## Source information
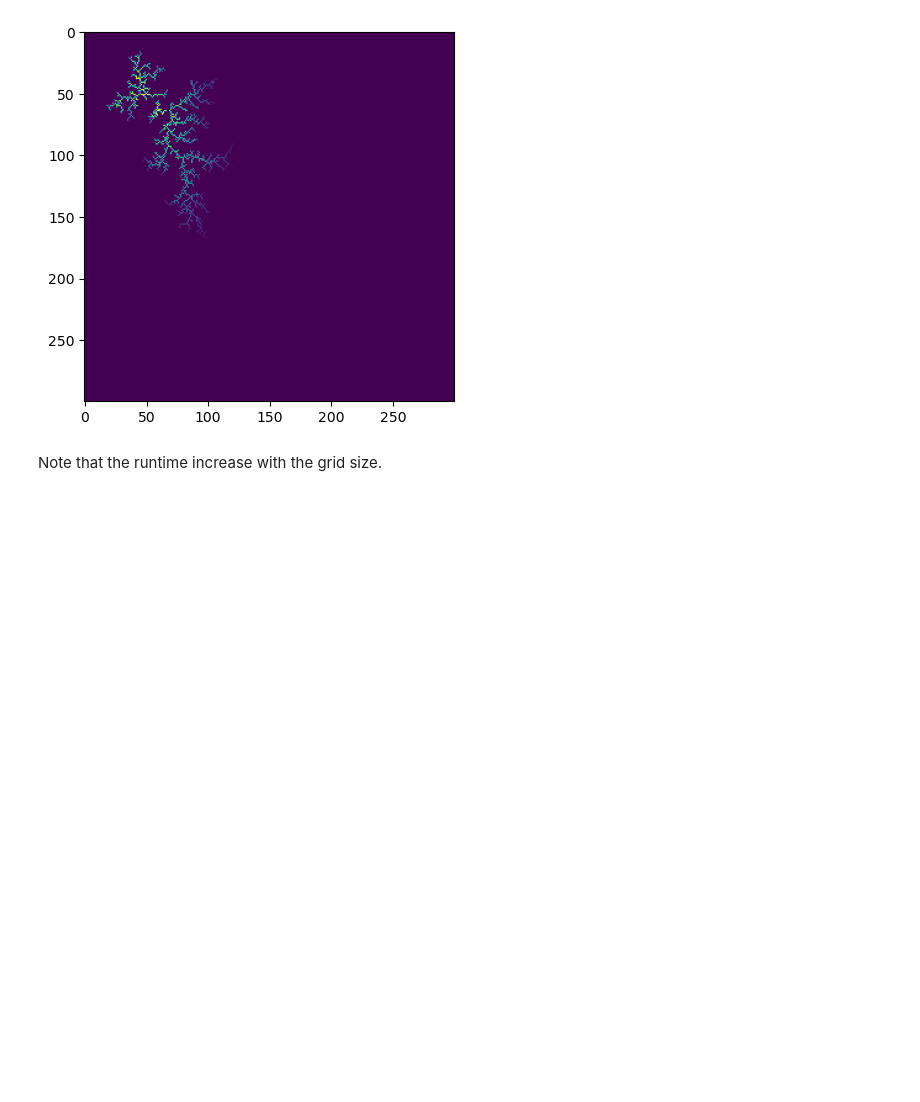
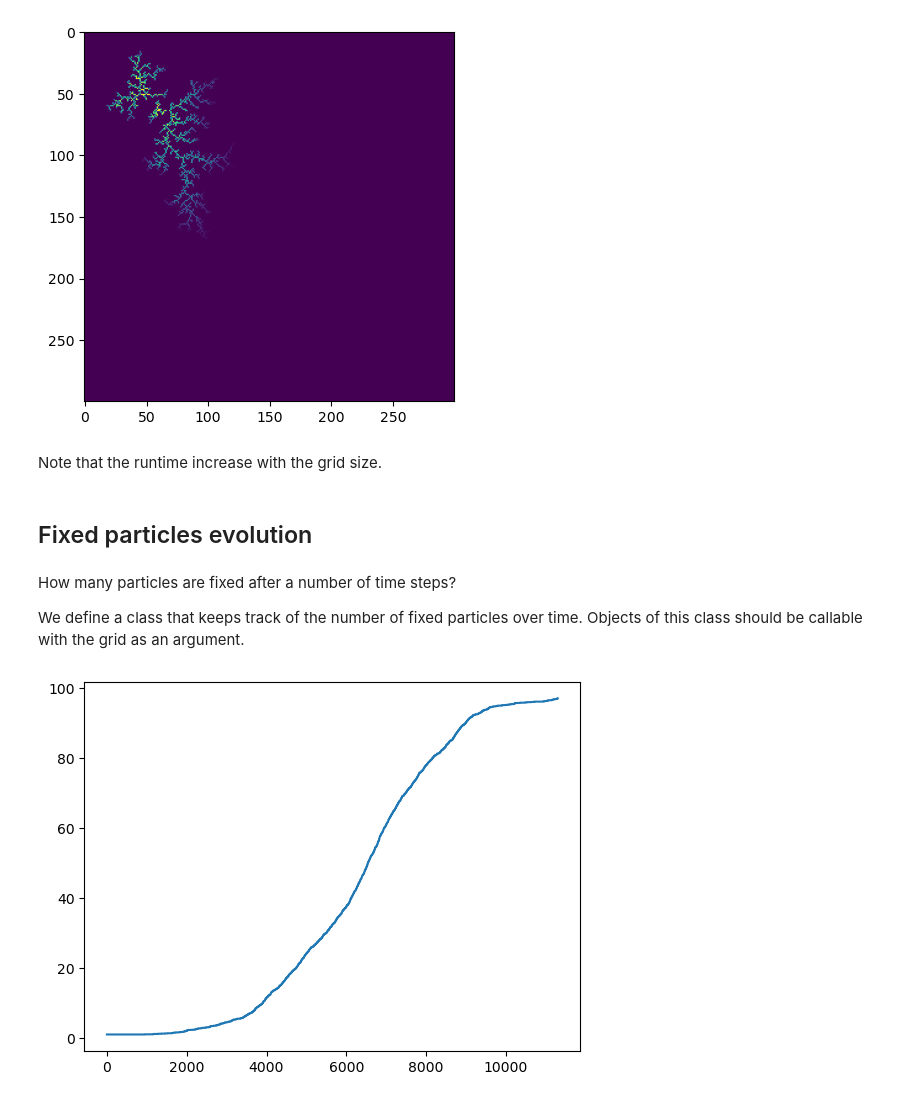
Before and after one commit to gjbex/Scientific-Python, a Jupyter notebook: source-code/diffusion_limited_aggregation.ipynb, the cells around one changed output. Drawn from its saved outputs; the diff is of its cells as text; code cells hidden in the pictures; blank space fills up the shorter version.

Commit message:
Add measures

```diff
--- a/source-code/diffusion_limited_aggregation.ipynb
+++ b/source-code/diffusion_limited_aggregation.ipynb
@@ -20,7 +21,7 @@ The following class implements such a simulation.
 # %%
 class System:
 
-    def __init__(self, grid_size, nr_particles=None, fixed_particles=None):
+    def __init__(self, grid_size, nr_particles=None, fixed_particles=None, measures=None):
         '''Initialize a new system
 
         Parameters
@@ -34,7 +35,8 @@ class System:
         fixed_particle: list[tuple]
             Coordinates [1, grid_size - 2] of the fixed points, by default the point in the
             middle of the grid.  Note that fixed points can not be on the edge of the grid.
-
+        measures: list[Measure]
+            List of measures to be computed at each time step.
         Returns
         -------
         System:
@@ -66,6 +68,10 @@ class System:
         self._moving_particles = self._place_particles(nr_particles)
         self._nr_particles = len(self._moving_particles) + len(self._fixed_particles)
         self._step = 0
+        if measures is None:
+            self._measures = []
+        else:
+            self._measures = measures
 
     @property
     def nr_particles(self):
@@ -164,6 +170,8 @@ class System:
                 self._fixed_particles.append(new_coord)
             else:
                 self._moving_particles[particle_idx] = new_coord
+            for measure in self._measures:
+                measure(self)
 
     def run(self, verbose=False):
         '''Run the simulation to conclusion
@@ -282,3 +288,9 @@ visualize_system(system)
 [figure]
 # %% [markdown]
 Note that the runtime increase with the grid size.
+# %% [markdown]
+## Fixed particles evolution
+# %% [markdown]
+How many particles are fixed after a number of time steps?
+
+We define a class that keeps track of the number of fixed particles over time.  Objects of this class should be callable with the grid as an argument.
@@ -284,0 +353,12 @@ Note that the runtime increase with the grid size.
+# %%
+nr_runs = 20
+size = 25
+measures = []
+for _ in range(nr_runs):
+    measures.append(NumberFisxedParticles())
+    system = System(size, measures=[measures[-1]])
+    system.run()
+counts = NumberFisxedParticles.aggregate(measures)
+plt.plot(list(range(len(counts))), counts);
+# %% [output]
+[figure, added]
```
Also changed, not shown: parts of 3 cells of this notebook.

## What is being asked
I need every line of the material that includes "code", so please copy them out.

## Exercise answer
Before and after one commit to gjbex/Scientific-Python, a Jupyter notebook: source-code/diffusion_limited_aggregation.ipynb, the cells around one changed output. Drawn from its saved outputs; the diff is of its cells as text; code cells hidden in the pictures; blank space fills up the shorter version.
--- a/source-code/diffusion_limited_aggregation.ipynb
+++ b/source-code/diffusion_limited_aggregation.ipynb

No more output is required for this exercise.